The java.net package defines a number of classes that make writing networked applications surprisingly easy. The easiest class to use is URL, which represents a uniform resource locator. Different Java implementations may support different sets of URL protocols, but, at a minimum, you can rely on support for the http:, ftp:, and file: protocols. Here are some ways you can use the URL class:

import java.net.*;  
import java.io.*;   

// Create some URL objects 
URL url=null, url2=null, url3=null;
try {
  url = new URL("http://www.oreilly.com");        // An absolute URL
  url2 = new URL(url, "catalog/books/javanut3/"); // A relative URL
  url3 = new URL("http:", "www.oreilly.com", "index.html");
} catch (MalformedURLException e) { /* Ignore this exception */ }

// Read the content of a URL from an input stream:
InputStream in = url.openStream();

// For more control over the reading process, get a URLConnection object
URLConnection conn = url.openConnection();

// Now get some information about the URL
String type = conn.getContentType();
String encoding = conn.getContentEncoding();
java.util.Date lastModified = new java.util.Date(conn.getLastModified());
int len = conn.getContentLength();

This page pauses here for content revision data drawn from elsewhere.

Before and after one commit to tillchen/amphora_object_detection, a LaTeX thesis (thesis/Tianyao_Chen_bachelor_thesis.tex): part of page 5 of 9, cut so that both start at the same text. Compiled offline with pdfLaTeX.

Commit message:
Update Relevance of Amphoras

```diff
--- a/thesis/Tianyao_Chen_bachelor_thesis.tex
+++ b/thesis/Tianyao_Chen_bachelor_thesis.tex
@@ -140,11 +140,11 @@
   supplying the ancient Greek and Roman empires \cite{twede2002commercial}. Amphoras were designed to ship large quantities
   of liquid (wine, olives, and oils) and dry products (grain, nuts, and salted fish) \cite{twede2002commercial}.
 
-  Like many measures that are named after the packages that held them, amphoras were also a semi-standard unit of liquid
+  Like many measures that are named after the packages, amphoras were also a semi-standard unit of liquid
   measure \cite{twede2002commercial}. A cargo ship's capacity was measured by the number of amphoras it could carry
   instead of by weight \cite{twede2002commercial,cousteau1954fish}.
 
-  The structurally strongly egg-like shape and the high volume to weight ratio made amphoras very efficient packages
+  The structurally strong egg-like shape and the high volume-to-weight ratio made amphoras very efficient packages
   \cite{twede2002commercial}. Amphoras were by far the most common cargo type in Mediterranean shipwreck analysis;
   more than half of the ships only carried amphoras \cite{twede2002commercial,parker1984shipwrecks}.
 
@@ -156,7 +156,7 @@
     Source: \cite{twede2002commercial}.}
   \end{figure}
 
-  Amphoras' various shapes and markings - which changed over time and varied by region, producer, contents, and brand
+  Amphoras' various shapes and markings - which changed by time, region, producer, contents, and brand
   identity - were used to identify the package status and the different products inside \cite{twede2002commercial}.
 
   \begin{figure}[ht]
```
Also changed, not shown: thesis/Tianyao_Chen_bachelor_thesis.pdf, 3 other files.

// If necessary, read the contents of the URL using this stream
InputStream in = conn.getInputStream();

Sometimes you need more control over your networked application than is possible with the URL class. In this case, you can use a Socket to communicate directly with a server. For example:

import java.net.*;
import java.io.*;

// Here's a simple client program that connects to a web server, 
// requests a document, and reads the document from the server.
String hostname = "java.oreilly.com";  // The server to connect to
int port = 80;                         // Standard port for HTTP 
String filename = "/index.html";       // The file to read from the server
Socket s = new Socket(hostname, port); // Connect to the server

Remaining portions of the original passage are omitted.